### SUPPLIED DATA

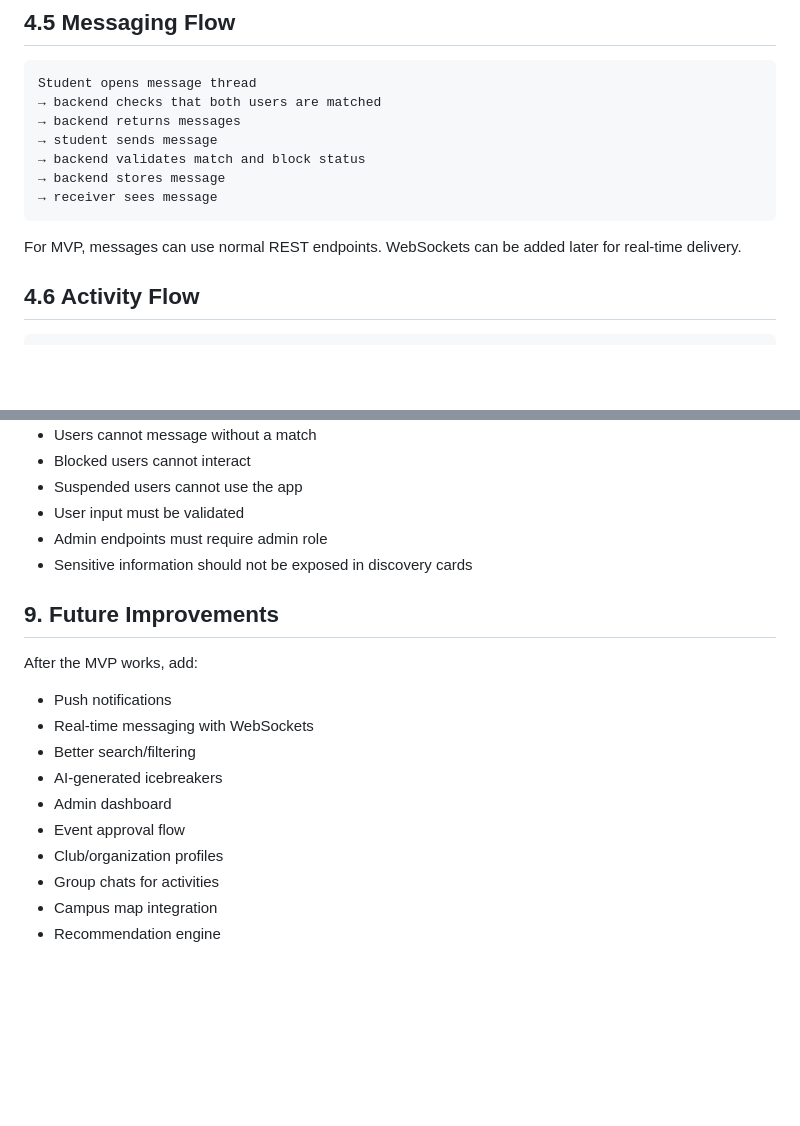
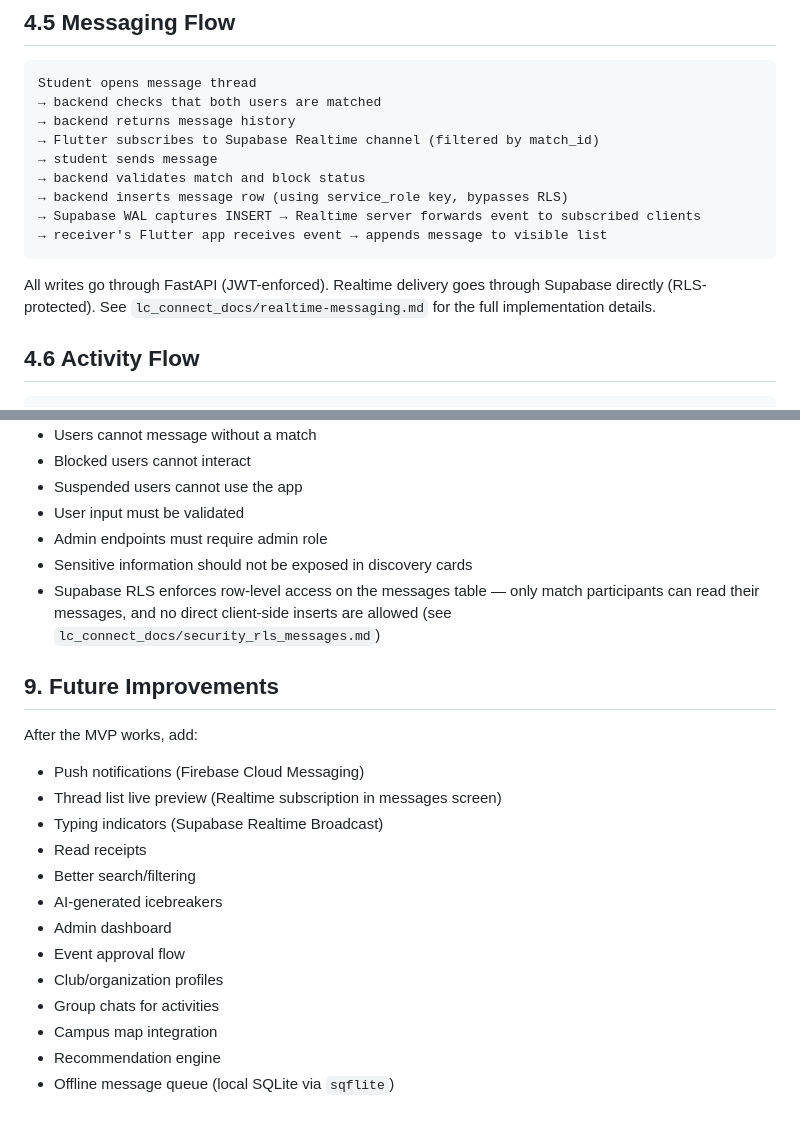
Before and after one commit to CephasTechOrg/LC-CONNECT, a Markdown page: lc_connect_docs/architecture.md, 2 parts joined by grey strips. Drawn GitHub-style; blank space fills up the shorter version.

````diff
--- a/lc_connect_docs/architecture.md
+++ b/lc_connect_docs/architecture.md
@@ -205,14 +205,16 @@ Student taps Connect / Study Together / Language Exchange
 ```text
 Student opens message thread
 → backend checks that both users are matched
-→ backend returns messages
+→ backend returns message history
+→ Flutter subscribes to Supabase Realtime channel (filtered by match_id)
 → student sends message
 → backend validates match and block status
-→ backend stores message
-→ receiver sees message
+→ backend inserts message row (using service_role key, bypasses RLS)
+→ Supabase WAL captures INSERT → Realtime server forwards event to subscribed clients
+→ receiver's Flutter app receives event → appends message to visible list
 ```
 
-For MVP, messages can use normal REST endpoints. WebSockets can be added later for real-time delivery.
+All writes go through FastAPI (JWT-enforced). Realtime delivery goes through Supabase directly (RLS-protected). See `lc_connect_docs/realtime-messaging.md` for the full implementation details.
 
 ## 4.6 Activity Flow
 
@@ -436,13 +438,16 @@ MVP security requirements:
 - User input must be validated
 - Admin endpoints must require admin role
 - Sensitive information should not be exposed in discovery cards
+- Supabase RLS enforces row-level access on the messages table — only match participants can read their messages, and no direct client-side inserts are allowed (see `lc_connect_docs/security_rls_messages.md`)
 
 ## 9. Future Improvements
 
 After the MVP works, add:
 
-- Push notifications
-- Real-time messaging with WebSockets
+- Push notifications (Firebase Cloud Messaging)
+- Thread list live preview (Realtime subscription in messages screen)
+- Typing indicators (Supabase Realtime Broadcast)
+- Read receipts
 - Better search/filtering
 - AI-generated icebreakers
 - Admin dashboard
@@ -451,3 +456,4 @@ After the MVP works, add:
 - Group chats for activities
 - Campus map integration
 - Recommendation engine
+- Offline message queue (local SQLite via `sqflite`)
````
Also changed, not shown: lc_connect_docs/folder_structure.md (+85 -83 lines).
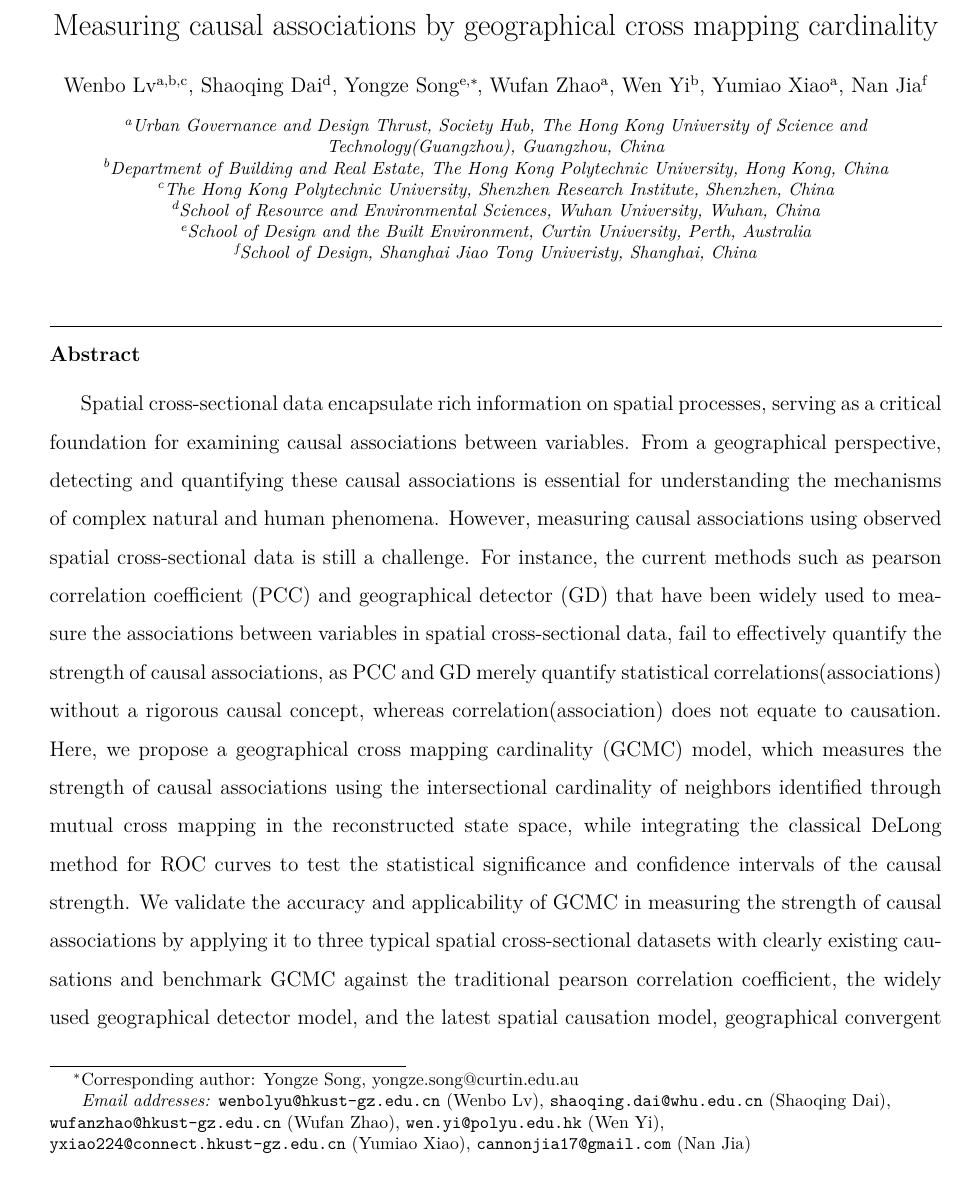
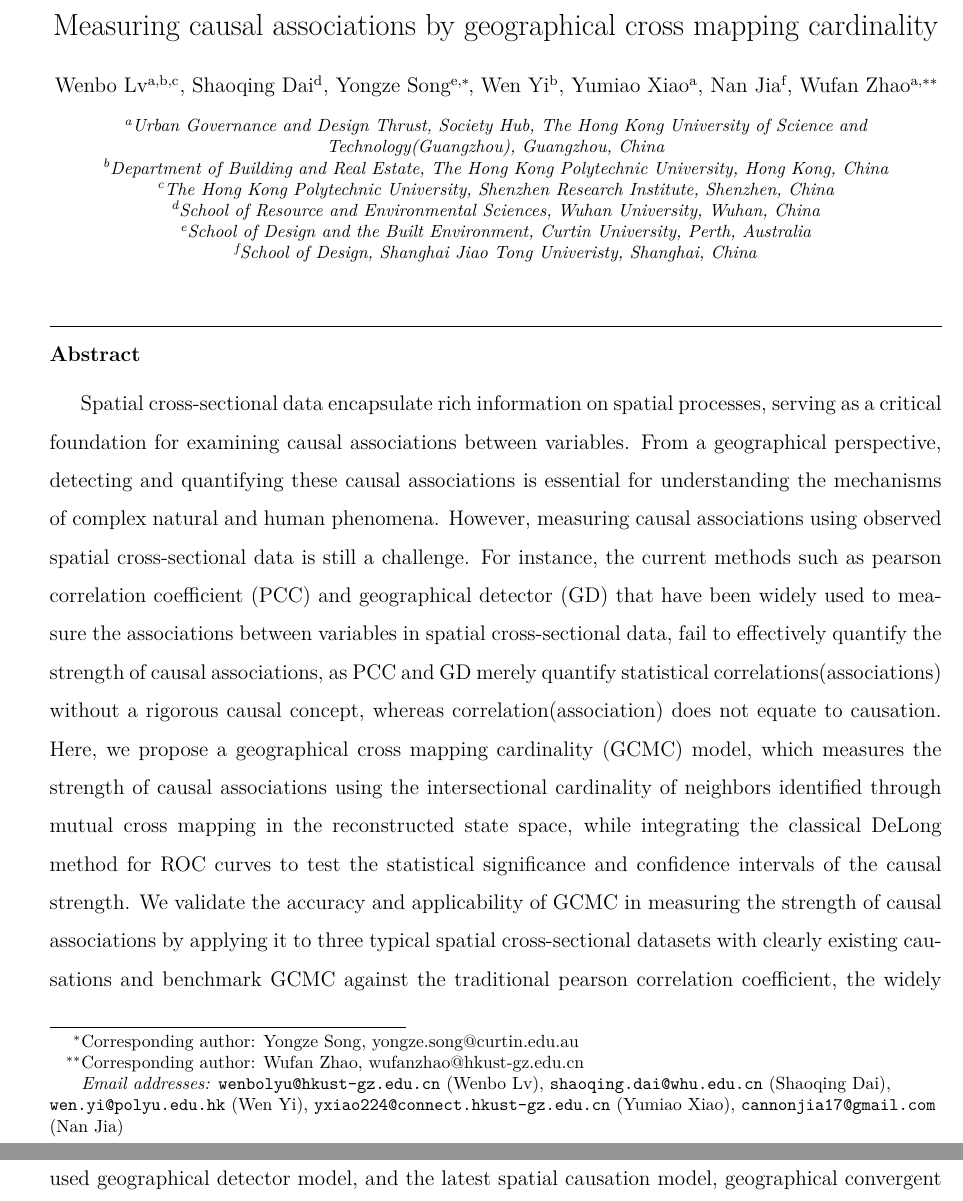
Before and after one commit to SpatLyu/GCMC, a LaTeX paper (manuscript/manuscript.tex): part of page 1 of 22 before the commit and two parts of pages 1 and 2 of 22 after it, the two joined at a grey line, cut so that both start at the same text. Compiled offline with pdfLaTeX.

Commit message:
update manuscript tex source

```diff
--- a/manuscript/manuscript.tex
+++ b/manuscript/manuscript.tex
@@ -77,12 +77,8 @@
 \cortext[cor1]{Corresponding author: Yongze Song, yongze.song@curtin.edu.au}
 % \ead{yongze.song@curtin.edu.au}
 
-\author[a]{Wufan Zhao}
-\ead{wufanzhao@hkust-gz.edu.cn}
-
-% \author[b]{Wufan Zhao\corref{cor2}}
-% \cortext[cor2]{Corresponding author: Wufan Zhao,
-% wufanzhao@hkust-gz.edu.cn}
+% \author[a]{Wufan Zhao}
+% \ead{wufanzhao@hkust-gz.edu.cn}
 
 \author[b]{Wen Yi}
 \ead{wen.yi@polyu.edu.hk}
@@ -92,6 +88,10 @@
 
 \author[f]{Nan Jia}
 \ead{cannonjia17@gmail.com}
+
+\author[a]{Wufan Zhao\corref{cor2}}
+\cortext[cor2]{Corresponding author: Wufan Zhao,
+wufanzhao@hkust-gz.edu.cn}
 
 \address[a]{Urban Governance and Design Thrust, Society Hub, The Hong Kong University of Science and Technology(Guangzhou), Guangzhou, China}
 \address[b]{Department of Building and Real Estate, The Hong Kong Polytechnic University, Hong Kong, China}
```
Also changed, not shown: manuscript/manuscript.tex (2 more changed lines).
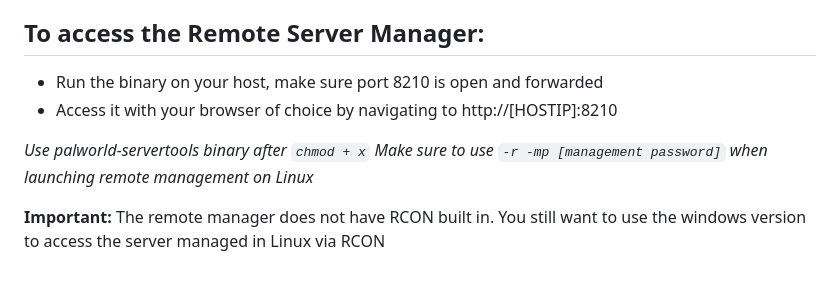
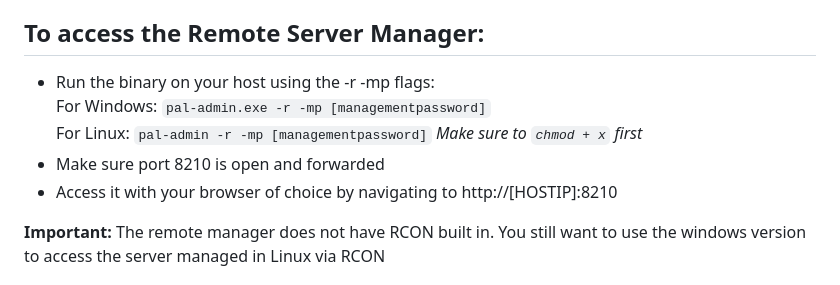
Before and after one commit to Lukium/palworld-admin, a Markdown page: README.md, the part around the change. Drawn GitHub-style.

```diff
--- a/README.md
+++ b/README.md
@@ -73,11 +73,11 @@
 </details>
 
 ## **To access the Remote Server Manager:**
-- Run the binary on your host, make sure port 8210 is open and forwarded
+- Run the binary on your host using the -r -mp flags:<br>
+  For Windows: `pal-admin.exe -r -mp [managementpassword]`<br>
+  For Linux: `pal-admin -r -mp [managementpassword]` _Make sure to `chmod + x` first_
+- Make sure port 8210 is open and forwarded
 - Access it with your browser of choice by navigating to http://[HOSTIP]:8210
-
-_Use palworld-servertools binary after `chmod + x`_
-_Make sure to use `-r -mp [management password]` when launching remote management on  Linux_
 
 **Important:**
 The remote manager does not have RCON built in. You still want to use the windows version to access the server managed in Linux via RCON
```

### TASK PROMPT
Every record should be duplicated exactly, though any picture in it must be left out.

### OUTPUT
Before and after one commit to CephasTechOrg/LC-CONNECT, a Markdown page: lc_connect_docs/architecture.md, 2 parts joined by grey strips. Drawn GitHub-style; blank space fills up the shorter version.

````diff
--- a/lc_connect_docs/architecture.md
+++ b/lc_connect_docs/architecture.md
@@ -205,14 +205,16 @@ Student taps Connect / Study Together / Language Exchange
 ```text
 Student opens message thread
 → backend checks that both users are matched
-→ backend returns messages
+→ backend returns message history
+→ Flutter subscribes to Supabase Realtime channel (filtered by match_id)
 → student sends message
 → backend validates match and block status
-→ backend stores message
-→ receiver sees message
+→ backend inserts message row (using service_role key, bypasses RLS)
+→ Supabase WAL captures INSERT → Realtime server forwards event to subscribed clients
+→ receiver's Flutter app receives event → appends message to visible list
 ```
 
-For MVP, messages can use normal REST endpoints. WebSockets can be added later for real-time delivery.
+All writes go through FastAPI (JWT-enforced). Realtime delivery goes through Supabase directly (RLS-protected). See `lc_connect_docs/realtime-messaging.md` for the full implementation details.
 
 ## 4.6 Activity Flow
 
@@ -436,13 +438,16 @@ MVP security requirements:
 - User input must be validated
 - Admin endpoints must require admin role
 - Sensitive information should not be exposed in discovery cards
+- Supabase RLS enforces row-level access on the messages table — only match participants can read their messages, and no direct client-side inserts are allowed (see `lc_connect_docs/security_rls_messages.md`)
 
 ## 9. Future Improvements
 
 After the MVP works, add:
 
-- Push notifications
-- Real-time messaging with WebSockets
+- Push notifications (Firebase Cloud Messaging)
+- Thread list live preview (Realtime subscription in messages screen)
+- Typing indicators (Supabase Realtime Broadcast)
+- Read receipts
 - Better search/filtering
 - AI-generated icebreakers
 - Admin dashboard
@@ -451,3 +456,4 @@ After the MVP works, add:
 - Group chats for activities
 - Campus map integration
 - Recommendation engine
+- Offline message queue (local SQLite via `sqflite`)
````
Also changed, not shown: lc_connect_docs/folder_structure.md (+85 -83 lines).
Before and after one commit to SpatLyu/GCMC, a LaTeX paper (manuscript/manuscript.tex): part of page 1 of 22 before the commit and two parts of pages 1 and 2 of 22 after it, the two joined at a grey line, cut so that both start at the same text. Compiled offline with pdfLaTeX.

Commit message:
update manuscript tex source

```diff
--- a/manuscript/manuscript.tex
+++ b/manuscript/manuscript.tex
@@ -77,12 +77,8 @@
 \cortext[cor1]{Corresponding author: Yongze Song, yongze.song@curtin.edu.au}
 % \ead{yongze.song@curtin.edu.au}
 
-\author[a]{Wufan Zhao}
-\ead{wufanzhao@hkust-gz.edu.cn}
-
-% \author[b]{Wufan Zhao\corref{cor2}}
-% \cortext[cor2]{Corresponding author: Wufan Zhao,
-% wufanzhao@hkust-gz.edu.cn}
+% \author[a]{Wufan Zhao}
+% \ead{wufanzhao@hkust-gz.edu.cn}
 
 \author[b]{Wen Yi}
 \ead{wen.yi@polyu.edu.hk}
@@ -92,6 +88,10 @@
 
 \author[f]{Nan Jia}
 \ead{cannonjia17@gmail.com}
+
+\author[a]{Wufan Zhao\corref{cor2}}
+\cortext[cor2]{Corresponding author: Wufan Zhao,
+wufanzhao@hkust-gz.edu.cn}
 
 \address[a]{Urban Governance and Design Thrust, Society Hub, The Hong Kong University of Science and Technology(Guangzhou), Guangzhou, China}
 \address[b]{Department of Building and Real Estate, The Hong Kong Polytechnic University, Hong Kong, China}
```
Also changed, not shown: manuscript/manuscript.tex (2 more changed lines).
Before and after one commit to Lukium/palworld-admin, a Markdown page: README.md, the part around the change. Drawn GitHub-style.

```diff
--- a/README.md
+++ b/README.md
@@ -73,11 +73,11 @@
 </details>
 
 ## **To access the Remote Server Manager:**
-- Run the binary on your host, make sure port 8210 is open and forwarded
+- Run the binary on your host using the -r -mp flags:<br>
+  For Windows: `pal-admin.exe -r -mp [managementpassword]`<br>
+  For Linux: `pal-admin -r -mp [managementpassword]` _Make sure to `chmod + x` first_
+- Make sure port 8210 is open and forwarded
 - Access it with your browser of choice by navigating to http://[HOSTIP]:8210
-
-_Use palworld-servertools binary after `chmod + x`_
-_Make sure to use `-r -mp [management password]` when launching remote management on  Linux_
 
 **Important:**
 The remote manager does not have RCON built in. You still want to use the windows version to access the server managed in Linux via RCON
```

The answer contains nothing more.